While the number of overdose deaths from prescription and illicit opioids doubled from just over 21,000 in 2010 to more than 42,000 in 2016, FDA-approved medication treatments began offering the proverbial light at the end of the tunnel. According to a 2017 study, treatment with methadone and buprenorphine is associated with substantial reductions in the risk of death for people dependent on opioids.
With an estimated 2 million people in the U.S. currently suffering from a substance use disorder related to prescription opioid pain medication,1 efficient med-treatment inventory management has now become mission-critical. Both the effective treatment of patients and the success of clinic operations depend on the ability to accurately dispense, track and report on the highly controlled medications used to treat addiction.
What will an addiction medicine clinic need in order to meet the demands of the growing opioid epidemic? Make sure your inventory control software offers these four essential functionalities.
Checks and Balances
In a specialty where every drop of medication must be accounted for, manual processes are opportunities for error. An automated inventory control system that interfaces with the infusion pump will offer essential checks and balances that continually reconcile the medication in stock with the medication used.

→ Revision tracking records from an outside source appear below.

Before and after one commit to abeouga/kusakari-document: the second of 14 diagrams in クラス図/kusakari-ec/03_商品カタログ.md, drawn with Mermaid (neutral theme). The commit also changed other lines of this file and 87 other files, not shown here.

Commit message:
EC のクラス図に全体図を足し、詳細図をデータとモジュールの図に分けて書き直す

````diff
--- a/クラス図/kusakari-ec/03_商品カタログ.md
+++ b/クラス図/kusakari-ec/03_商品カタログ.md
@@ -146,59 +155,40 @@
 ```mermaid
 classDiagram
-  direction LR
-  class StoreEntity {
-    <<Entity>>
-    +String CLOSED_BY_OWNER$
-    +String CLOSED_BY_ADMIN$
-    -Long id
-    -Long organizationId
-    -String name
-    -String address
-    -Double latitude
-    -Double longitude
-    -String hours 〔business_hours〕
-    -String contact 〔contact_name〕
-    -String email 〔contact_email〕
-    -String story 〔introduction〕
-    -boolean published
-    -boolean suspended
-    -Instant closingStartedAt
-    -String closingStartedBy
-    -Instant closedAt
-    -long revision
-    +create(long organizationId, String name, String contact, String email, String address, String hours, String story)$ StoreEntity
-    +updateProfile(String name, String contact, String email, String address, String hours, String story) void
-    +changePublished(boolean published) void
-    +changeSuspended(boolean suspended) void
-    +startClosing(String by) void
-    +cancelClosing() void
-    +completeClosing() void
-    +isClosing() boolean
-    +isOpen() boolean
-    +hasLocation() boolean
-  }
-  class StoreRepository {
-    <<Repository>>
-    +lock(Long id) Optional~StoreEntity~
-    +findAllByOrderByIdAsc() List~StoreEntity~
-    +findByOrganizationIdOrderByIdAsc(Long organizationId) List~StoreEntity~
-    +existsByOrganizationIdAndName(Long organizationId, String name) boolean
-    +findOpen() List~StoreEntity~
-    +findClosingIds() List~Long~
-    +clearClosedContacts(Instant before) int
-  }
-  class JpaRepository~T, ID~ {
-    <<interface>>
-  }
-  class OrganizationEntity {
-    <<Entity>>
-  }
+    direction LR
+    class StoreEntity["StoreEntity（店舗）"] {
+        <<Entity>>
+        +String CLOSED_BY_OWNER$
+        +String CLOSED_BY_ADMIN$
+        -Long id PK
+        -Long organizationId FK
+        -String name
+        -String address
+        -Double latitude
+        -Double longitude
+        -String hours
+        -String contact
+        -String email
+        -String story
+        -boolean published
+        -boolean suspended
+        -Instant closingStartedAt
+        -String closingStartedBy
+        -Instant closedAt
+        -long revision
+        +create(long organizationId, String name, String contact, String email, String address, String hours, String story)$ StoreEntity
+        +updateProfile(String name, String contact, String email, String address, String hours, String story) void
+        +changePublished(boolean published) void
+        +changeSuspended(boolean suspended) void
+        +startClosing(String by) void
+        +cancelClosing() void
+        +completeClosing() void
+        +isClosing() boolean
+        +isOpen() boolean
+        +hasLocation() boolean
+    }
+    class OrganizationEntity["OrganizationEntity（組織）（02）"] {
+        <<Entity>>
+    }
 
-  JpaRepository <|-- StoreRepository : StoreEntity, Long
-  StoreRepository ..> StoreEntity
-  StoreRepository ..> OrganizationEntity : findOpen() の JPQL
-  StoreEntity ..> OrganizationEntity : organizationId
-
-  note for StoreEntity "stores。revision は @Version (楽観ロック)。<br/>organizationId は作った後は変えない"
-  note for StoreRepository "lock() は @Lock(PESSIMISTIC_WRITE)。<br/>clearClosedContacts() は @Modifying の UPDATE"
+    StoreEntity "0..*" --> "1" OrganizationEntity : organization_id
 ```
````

Amounts would be logged in when a liquid methadone shipment arrives, for example. Then, because it communicates with the infusion pump, it will be able to keep track of every milliliter dispensed, including offering a way to account for spillage and trace amounts left in the line. With an up-to-the-minute inventory total available at any time, clinic staff can reconcile, every morning and evening, the inventory amounts the computer shows with the amounts in the physical bottles. Any discrepancies can be addressed immediately.
Flags and alerts should be built into the system, as well. If, say, the number of bottles entered doesn’t match the expected quantity, the system should register an alert and force the clinic staff to double check. Built-in checks and balances like these improve workflow by forcing best practices for inventory management. In this way, healthcare technology is enhancing workflow and making a clinician’s job easier.
Successful checks and balances are dependent upon being able to customize the system to accommodate the bottle and dosing specifications that are applicable to each unique clinic. Errors are inevitable when clinic staff are forced to work around the limitations of a fixed computerized system.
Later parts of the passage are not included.